A PROUT perspective on Trade

Free trade between industrially advanced countries can be of mutual benefit, but free trade between rich and poor countries, which happens frequently, is disastrous for the least developed trade partner. Therefore, countries attempting to build up their industrial capacity will have to protect their infant industries through tariffs and other import restrictions. Once industries have been developed sufficiently enough to compete, they can gradually be exposed to trade through local trading blocks that can expand geographically over time. It is best if developing nations only export finished or semi-finished goods and not just raw materials, as is very common today.
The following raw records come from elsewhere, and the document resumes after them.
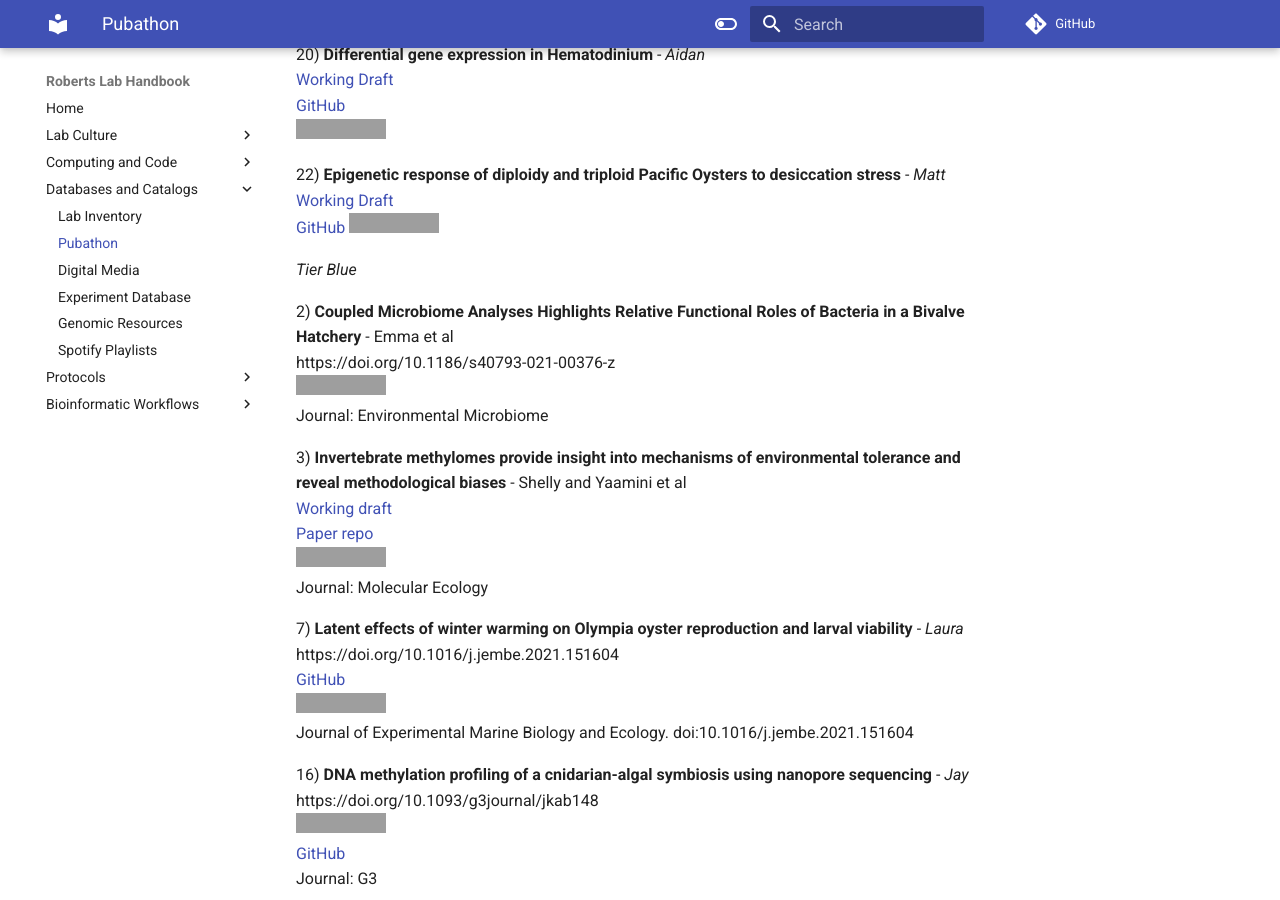
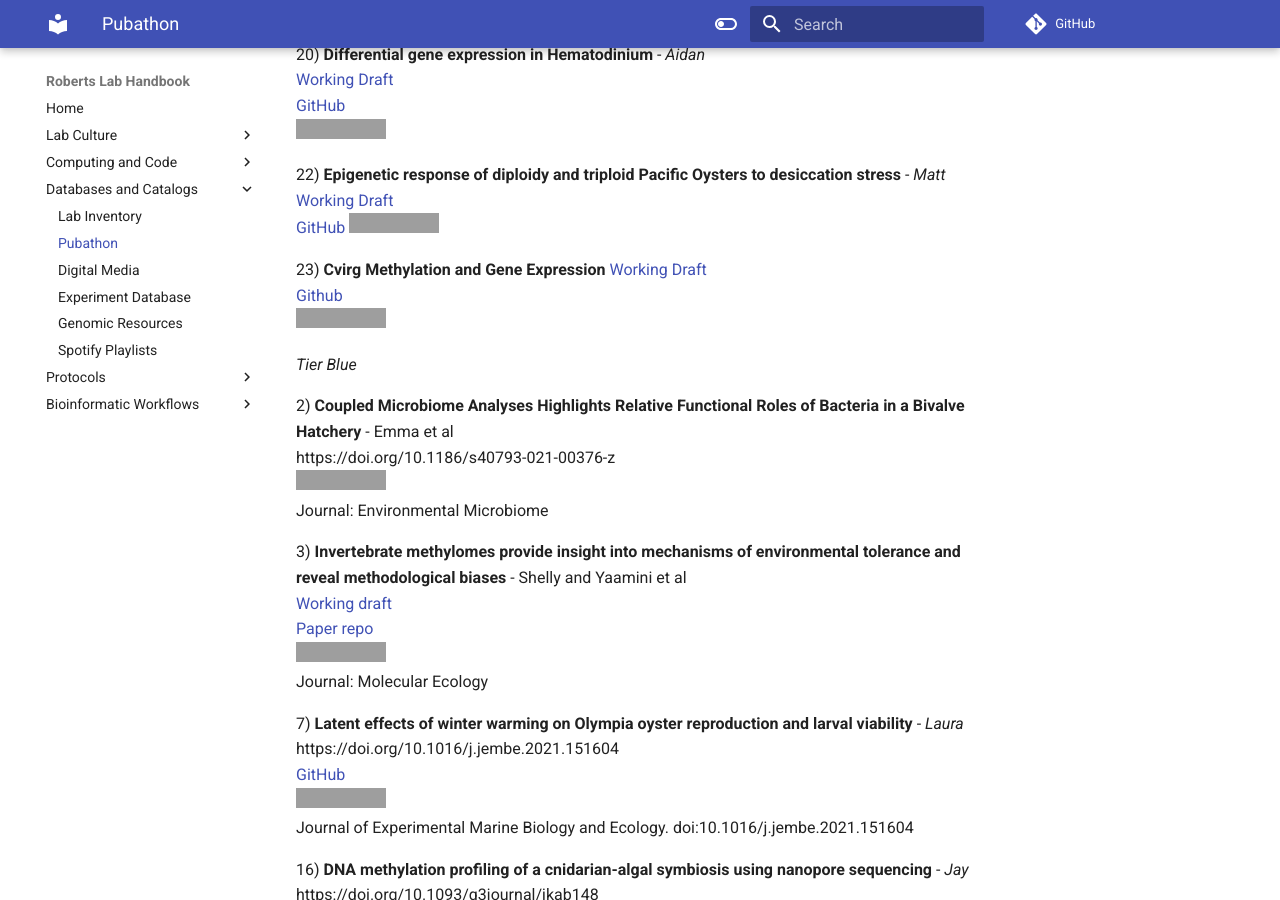
Before and after one commit to RobertsLab/resources, an MkDocs documentation site: the page built from docs/Pubathon.md, in a window 1280 px wide and 900 px high, scrolled down 2469 px, cut to the strip 0-900 px from the top of the window. Built offline with MkDocs 1.6.1 and Material for MkDocs 9.7.7, drawn with Linux system fonts in a browser that asks for light colours; comment, search, counter and statistics services are not loaded; grey boxes are pictures that could not be loaded.

Commit message:
add Cvirg meth/gene exp paper

```diff
--- a/docs/Pubathon.md
+++ b/docs/Pubathon.md
@@ -68,12 +68,12 @@ Journal:
 13) **Differential methylation in response to OA with diploid and triploid oysters** - _Yaamini_
 [Working Draft](https://docs.google.com/document/d/1uqPDX2BWuWlEeS_d5JMTATvJFaEJOZED2SOVpqkLOJM/edit#heading=h.6ddhvfvd1oh3)
 [Github](https://github.com/RobertsLab/project-oyster-oa)
-![status](https://img.shields.io/badge/pub--a--thon%20status-early%20draft-yellow.svg)
+![status](https://img.shields.io/badge/pub--a--thon%20status-in%20progress-orange.svg)
 
 14) **Differential gonad methylation in female oysters** - _Yaamini_
 [Working Draft](https://docs.google.com/document/d/1tEqyvmxe4CqBbq-bBeOa_r0oX_WH1SPy9ofJg26p3po/edit#heading=h.p6g45es19e8c)
 [Github](https://github.com/RobertsLab/project-gigas-oa-meth)
-![status](https://img.shields.io/badge/pub--a--thon%20status-early%20draft-yellow.svg)
+![status](https://img.shields.io/badge/pub--a--thon%20status-in%20progress-orange.svg)
 
 15) **Harnessing the Power of Single-cell RNA Sequencing to Control Reproductive Development in Bivalves** - _Mac_
 [Working Draft](https://docs.google.com/document/d/1csdQ4oxinJBnRMw4RESeTrNBcRPqC_KkIQ2tkWt16i4/edit?usp=sharing)
@@ -96,6 +96,11 @@ Journal:
 22) **Epigenetic response of diploidy and triploid Pacific Oysters to desiccation stress**  - _Matt_
 [Working Draft](https://docs.google.com/document/d/17mcGDI-TWmU4vgBXmiXmeofe4qEuFH5inBKBHhG9tzg/edit?usp=sharing)
 [GitHub](https://github.com/mattgeorgephd/project-gigas_ploidy)
+![status](https://img.shields.io/badge/pub--a--thon%20status-early%20draft-yellow.svg)
+
+23) **Cvirg Methylation and Gene Expression**
+[Working Draft](https://docs.google.com/document/d/1O63kXExAe-bBPXv6fTEZAof8Q2-ARI5Y3XyD5oxkiGE/edit)
+[Github](https://github.com/epigeneticstoocean/2018_L18-adult-methylation)
 ![status](https://img.shields.io/badge/pub--a--thon%20status-early%20draft-yellow.svg)
 
 
```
If a country has vast resources of raw materials, such as oil, then export may be mutually beneficial, but oil exporting countries need to use the profits to diversify their own local industries as well. Barter of raw materials can be a great way for developing nations to ensure sufficiency in food and other basic needs. The main goal for both developing and developed nations is to first create a self-sufficient industrial and agricultural economy as far as possible before engaging in large scale trade.